rendering:the breld the proper- weight by
mixing deleterious ingredients; in the dough:
The corporal: detected it, and gave the baker
the choice of being denounced orbribmghhin.
He' ehosetbe latter.. The corpenal t however,
treated hint harshly, and he, , temsequenify,
bated him. The enmity between - the. carp
rat and - the wool-spinner was. atilt - more vio- ,
jdot. The latter had formerly_all the Tole'.
hie of supplying the garrison 'for,thetaiters,
but the corporal had lately deprived , him
it. Hehad lost considerably-'blit, and -hi.
was furious. The carpets]; however, had
power-in his handa, and - could -deprive thew.
both of ether advantages whichtthey derived
from the - garrint. = .They were,- therefore,
'fbreed.tosuppresa'their" - passien,'suffer his to,'
• - bitrary treatnient,'atuffeel honore4f when he
visited theta. •
They. were. playing der tethei.
out such deeplproOted temiti i 'estes in such
pleees; and!with peoplei=of clias, irer'or
-teal- the provocative' of riViolehl-
They began quairelingdo , thbf evening.'- 'The
corpora) employed throats.
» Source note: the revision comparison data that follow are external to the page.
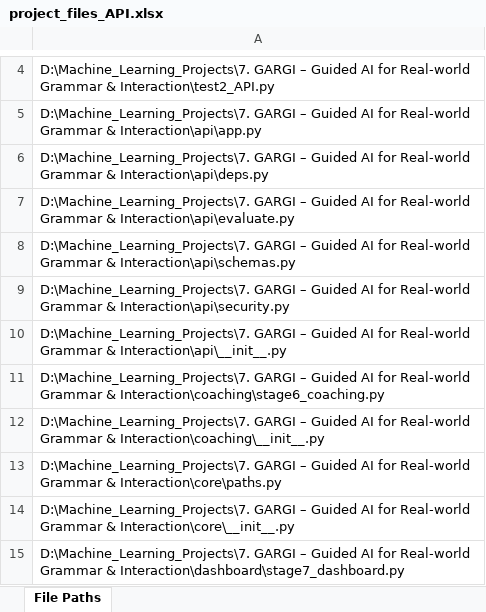
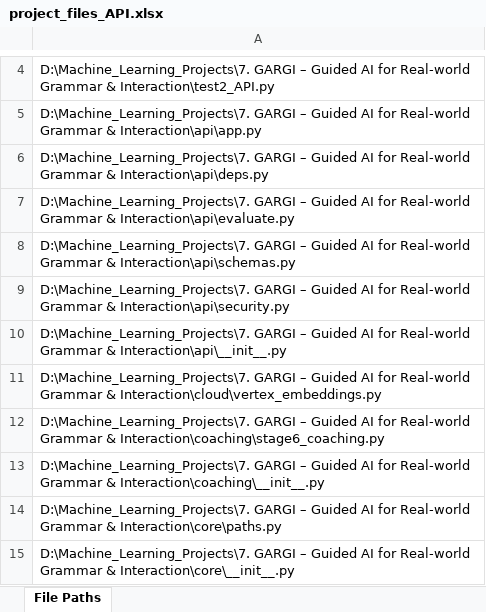
Before and after one commit to Krishna-1996/Machine_Learning_Projects, an Excel workbook: 7. GARGI – Guided AI for Real-world Grammar & Interaction/project_files_API.xlsx, sheet File Paths, drawn as a sheet; only a part is shown, gaps mark what is left out; the shorter side is filled out with more unchanged rows; values as stored, in another font and other column widths than the file's, no borders; the diff names each change by its address in the sheet, - before the commit and + after, or states it on an @@ line.

```diff
--- a/7. GARGI – Guided AI for Real-world Grammar & Interaction/project_files_API.xlsx (sheet File Paths)
+++ b/7. GARGI – Guided AI for Real-world Grammar & Interaction/project_files_API.xlsx (sheet File Paths)
+row 11: D:\Machine_Learning_Projects\7. GARGI – Guided AI for Real-world Grammar & Interaction\cloud\vertex_embeddings.py
```
Also changed, not shown: 1 other file.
From i Words
they proceeded to blows; and the rear was
i at